While I don’t like the selection of teas here as much as at DAVIDsTEA, they do have some really nice blends, though I think a little more traditional. They are trying though. One bonus here though, is that they have a larger selection of teaware and accessories. I find that the employees here are always pretty helpful, and they know me, as I work in the mall and come here frequently for tea on the go. I have to say that I find the stark contrast in decor and atmosphere between Teaopia and DAVIDsTEA quite amusing…Teaopia is dark and cozy (intimate even?) more akin to Starbucks or Serious Coffee while DAVIDsTEA is bright and airy and open more like BLENZ. Though this location is on a corner, and near a door, so it is a wee bit brighter.
This is the first DAVIDsTEA I went to, and I was immediately impressed with the selection and knowledgeable employees. I told them of some teas I liked already, and they were able to suggest teas I might like based on that. I would not have had any interest in Toasted Walnut had it not been for the SA at the time tell me that people that like Genmai Cha generally like Toasted Walnut too. I can go in and say, “I’m looking for something with ginger in it, or chocolate, or whatever ingredient” and they pull down multiple canisters til I find what I want. Sometimes I go in with a particular mood, and they help me narrow down what I am looking for. Very helpful people, here and downtown too. Looking forward to the Uptown location opening up too.
I like that Silk Road is local, and I’m supporting my local community, but I admit that I still prefer DAVIDsTEA to all the tea places I have near me. Of the few teas from them I have had, they have been of good quality and average pricing, and I like the decor and feel of the store. I’m such a DAVIDsTEA groupie that I hardly ever get past them on Government to get to Silk Road, but I should pop in sometime and try something new.
Well, I will agree with Maddhatter that Teaopia tends to be a little more like Starbucks in the dark aspect, and I think clientele. To a degree, I am ok with this, as the decor is kinda warm and snuggly, and it seems like there ought to be a fireplace to sit by and read your book with your mug of hot tea. Though there is no fireplace. And the tea is average compared to some places in town, in terms of blends and originality. There are some nice blends though. It’s sorta like sushi…I don’t mind good traditional stuff, but I really dig experimental and fusion stuff too. I think Teaopia is trying to appeal to the coffee drinking Starbucks crowd more than some of the other places. This location seems to be quieter than the Mayfair one on the times I have gone in. I can’t say I had bad service there, but I will say that the ladies at Mayfair are friendlier I think. It could just be that I am at Mayfair more because of my job and they all know me there.
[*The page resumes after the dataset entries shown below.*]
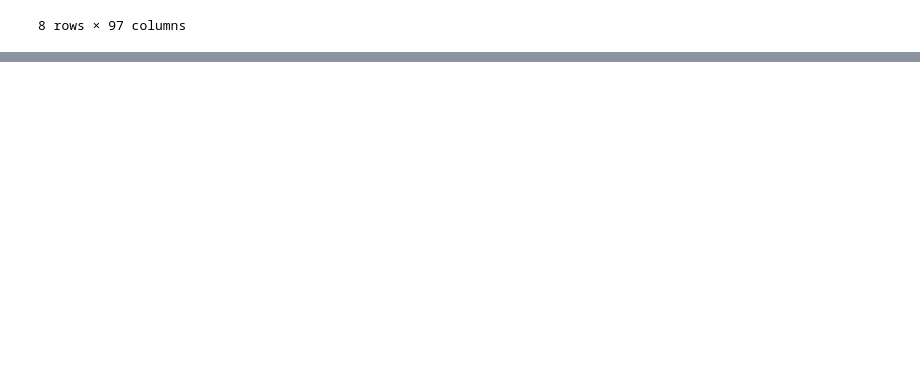
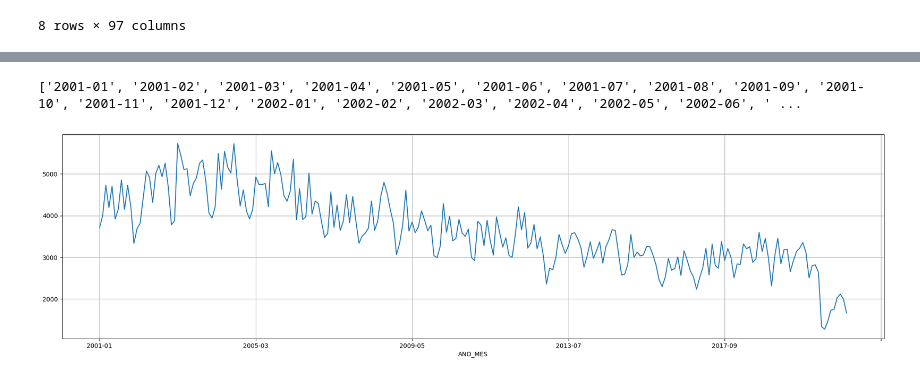
Before and after one commit to Rigor-do/2024-2-temporal-series-sp-ufes, a Jupyter notebook: notebooks/00-Data-Processing.ipynb, the cells around one changed output, grey strips where cells are left out. Cells and saved outputs as stored; diff of their text form; code cells hidden in the pictures; blank space fills up the shorter version.

Commit message:
Added some signal processing and geolocation data.

```diff
--- a/notebooks/00-Data-Processing.ipynb
+++ b/notebooks/00-Data-Processing.ipynb
@@ -141,0 +230,11 @@ data_pd_tuberculose.describe()
+# %%
+# Converter a coluna DT_NOTIFIC para datetime
+data_pd_hanseniase["DT_NOTIFIC"] = pd.to_datetime(data_pd_hanseniase["DT_NOTIFIC"], format='%Y%m%d', errors='coerce')
+data_pd_hanseniase["ANO_MES"] = data_pd_hanseniase["DT_NOTIFIC"].dt.to_period("M").astype(str)
+data_pd_hanseniase["ANO"] = data_pd_hanseniase["ANO_MES"].str[:4]
+
+dados_agrupados = data_pd_hanseniase.groupby("ANO_MES").size().reset_index(name="quantidade")
+dados_agrupados["ANO"] = dados_agrupados["ANO_MES"].str[:4]
+
+anos_unicos = dados_agrupados["ANO"].drop_duplicates().index
+dados_filtrados = dados_agrupados[dados_agrupados["ANO_MES"] >= "1999-01"]
@@ -141,0 +382,11 @@ data_pd_tuberculose.describe()
+# %%
+print(cases_by_region_and_month[cases_by_region_and_month['MACRO'] == 'South']['ANO_MES'].to_list())
+#] cases_by_region_and_month['MACRO'].unique()
+# %% [output]
+['2001-01', '2001-02', '2001-03', '2001-04', '2001-05', '2001-06', '2001-07', '2001-08', '2001-09', '2001-10', '2001-11', '2001-12', '2002-01', '2002-02', '2002-03', '2002-04', '2002-05', '2002-06', ' ...
+# %%
+fig_1, ax_1 = plt.subplots(nrows=1, ncols=1, figsize=(24,6))
+data_pd_hanseniase.groupby(['ANO_MES']).size().plot()
+ax_1.grid()
+# %% [output]
+[figure, added]
```
Also changed, not shown: parts of 31 cells of this notebook.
If given choice, downtown, I’ll go the extra few blocks up Government to DAVIDsTEA instead. I can’t quite pin my finger down on exactly why I prefer DAVIDsTEA, but I just like the environment and selection better. That said, if DAVIDsTEA didn’t exist, I’d be fine with Teaopia. I do have some teas from them that I do quite like. :)